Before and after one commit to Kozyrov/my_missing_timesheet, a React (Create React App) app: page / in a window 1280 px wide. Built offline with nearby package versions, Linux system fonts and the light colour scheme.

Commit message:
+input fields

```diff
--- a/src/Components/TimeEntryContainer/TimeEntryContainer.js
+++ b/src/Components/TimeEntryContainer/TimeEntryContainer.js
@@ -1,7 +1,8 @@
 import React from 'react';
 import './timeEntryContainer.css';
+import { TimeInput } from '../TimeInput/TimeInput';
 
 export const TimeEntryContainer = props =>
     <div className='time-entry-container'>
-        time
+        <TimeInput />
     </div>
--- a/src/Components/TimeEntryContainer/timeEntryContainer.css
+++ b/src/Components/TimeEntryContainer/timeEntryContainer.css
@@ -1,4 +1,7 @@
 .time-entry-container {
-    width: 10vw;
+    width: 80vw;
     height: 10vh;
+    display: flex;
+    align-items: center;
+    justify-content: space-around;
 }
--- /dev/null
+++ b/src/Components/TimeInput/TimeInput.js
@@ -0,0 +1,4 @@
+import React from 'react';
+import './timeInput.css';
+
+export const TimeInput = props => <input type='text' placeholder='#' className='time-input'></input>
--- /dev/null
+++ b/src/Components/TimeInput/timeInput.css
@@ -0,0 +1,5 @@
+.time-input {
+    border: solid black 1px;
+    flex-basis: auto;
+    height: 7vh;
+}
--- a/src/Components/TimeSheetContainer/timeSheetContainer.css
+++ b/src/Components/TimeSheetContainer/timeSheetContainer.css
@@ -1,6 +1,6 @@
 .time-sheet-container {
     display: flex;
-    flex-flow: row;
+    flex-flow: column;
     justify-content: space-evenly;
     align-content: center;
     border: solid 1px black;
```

■ ■ ■ ■

*ACTIVITY*
Would you output the material above once more, exactly as given?

*THE COMPLETED TASK*
Before and after one commit to Kozyrov/my_missing_timesheet, a React (Create React App) app: page / in a window 1280 px wide. Built offline with nearby package versions, Linux system fonts and the light colour scheme.

Commit message:
+input fields

```diff
--- a/src/Components/TimeEntryContainer/TimeEntryContainer.js
+++ b/src/Components/TimeEntryContainer/TimeEntryContainer.js
@@ -1,7 +1,8 @@
 import React from 'react';
 import './timeEntryContainer.css';
+import { TimeInput } from '../TimeInput/TimeInput';
 
 export const TimeEntryContainer = props =>
     <div className='time-entry-container'>
-        time
+        <TimeInput />
     </div>
--- a/src/Components/TimeEntryContainer/timeEntryContainer.css
+++ b/src/Components/TimeEntryContainer/timeEntryContainer.css
@@ -1,4 +1,7 @@
 .time-entry-container {
-    width: 10vw;
+    width: 80vw;
     height: 10vh;
+    display: flex;
+    align-items: center;
+    justify-content: space-around;
 }
--- /dev/null
+++ b/src/Components/TimeInput/TimeInput.js
@@ -0,0 +1,4 @@
+import React from 'react';
+import './timeInput.css';
+
+export const TimeInput = props => <input type='text' placeholder='#' className='time-input'></input>
--- /dev/null
+++ b/src/Components/TimeInput/timeInput.css
@@ -0,0 +1,5 @@
+.time-input {
+    border: solid black 1px;
+    flex-basis: auto;
+    height: 7vh;
+}
--- a/src/Components/TimeSheetContainer/timeSheetContainer.css
+++ b/src/Components/TimeSheetContainer/timeSheetContainer.css
@@ -1,6 +1,6 @@
 .time-sheet-container {
     display: flex;
-    flex-flow: row;
+    flex-flow: column;
     justify-content: space-evenly;
     align-content: center;
     border: solid 1px black;
```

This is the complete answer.